ABOUT THIS EXERCISE
Search term "section": please copy every line of the records below that contains it.

Before-and-after page screenshots
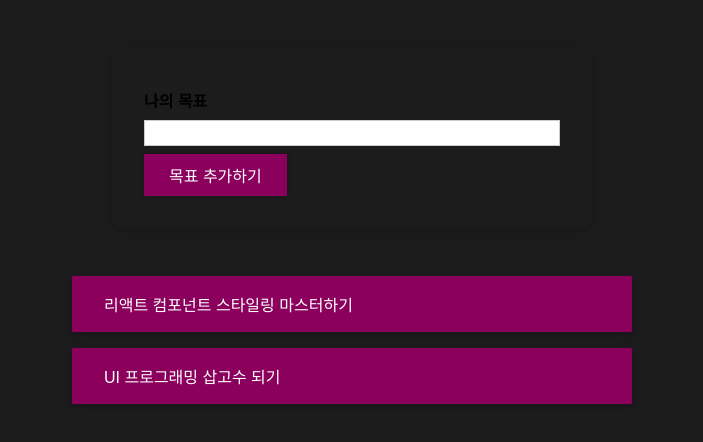
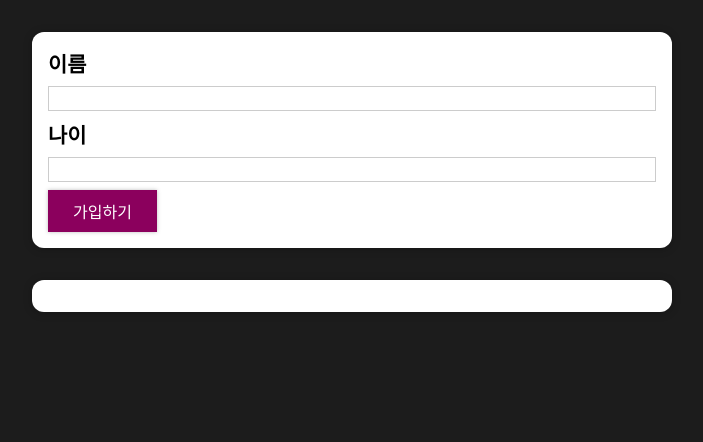
Before and after one commit to hansolpn/react-basic-study202310, a React (Create React App) app: page / in a window 1280 px wide. Shown: the top 442 px of the page, without its empty margins (288-991 px from the left). Built offline with nearby package versions, Linux system fonts and the light colour scheme.

Commit message:
231103 app.js user로 변경

```diff
--- a/src/App.js
+++ b/src/App.js
@@ -1,74 +1,13 @@
 import React from 'react';
 import './App.css';
-import CourseInput from './components/CourseGoals/CourseInput';
-import CourseList from './components/CourseGoals/CourseList';
-import { useState } from 'react';
-
-const DUMMY_DATA = [
-  {
-    id: 'g1',
-    text: '리액트 컴포넌트 스타일링 마스터하기',
-  },
-  {
-    id: 'g2',
-    text: 'UI 프로그래밍 삽고수 되기',
-  },
-];
+import AddUsers from './components/Users/AddUsers';
+import UserList from './components/Users/UserList';
 
 const App = () => {
-  const [goals, setGoals] = useState(DUMMY_DATA);
-
-  // input에게 전달할 함수
-  const addGoalHandler = (text) => {
-    console.log('전달받은 텍스트: ', text);
-    const newGoal = {
-      id: Math.random().toString(),
-      text: text,
-    };
-
-    // 상태변수(배열) 수정
-    // setGoals([...goals, newGoal]);
-    setGoals((prevGoals) => [...prevGoals, newGoal]);
-  };
-
-  // 삭제 이벤트 핸들러를 CourseItem까지 내려보내야 됨
-  const deleteGoalHandler = (id) => {
-    // console.log('전달된 id:', id);
-    // const updateGoals = [...goals]; // 상태 배열 그대로 복사해서 가져옴
-    // const index = updateGoals.findIndex((goal) => goal.id === id);
-    // updateGoals.splice(index, 1);
-    const updateGoals = goals.filter((goal) => goal.id !== id);
-
-    setGoals(updateGoals);
-  };
-
-  // CourseList 조건부 랜더링
-  let listContent = (
-    <p
-      style={{
-        color: 'red',
-        fontSize: '20px',
-        textAlign: 'center',
-      }}
-    >
-      목표를 등록해 주세요!
-    </p>
-  );
-  if (goals.length > 0) {
-    listContent = (
-      <CourseList
-        items={goals}
-        onDelete={deleteGoalHandler}
-      />
-    );
-  }
-
   return (
     <div>
-      <section id='goal-form'>
-        <CourseInput onAdd={addGoalHandler} />
-      </section>
-      <section id='goals'>{listContent}</section>
+      <AddUsers />
+      <UserList />
     </div>
   );
 };
```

EXPECTED ANSWER
-      <section id='goal-form'>
-      </section>
-      <section id='goals'>{listContent}</section>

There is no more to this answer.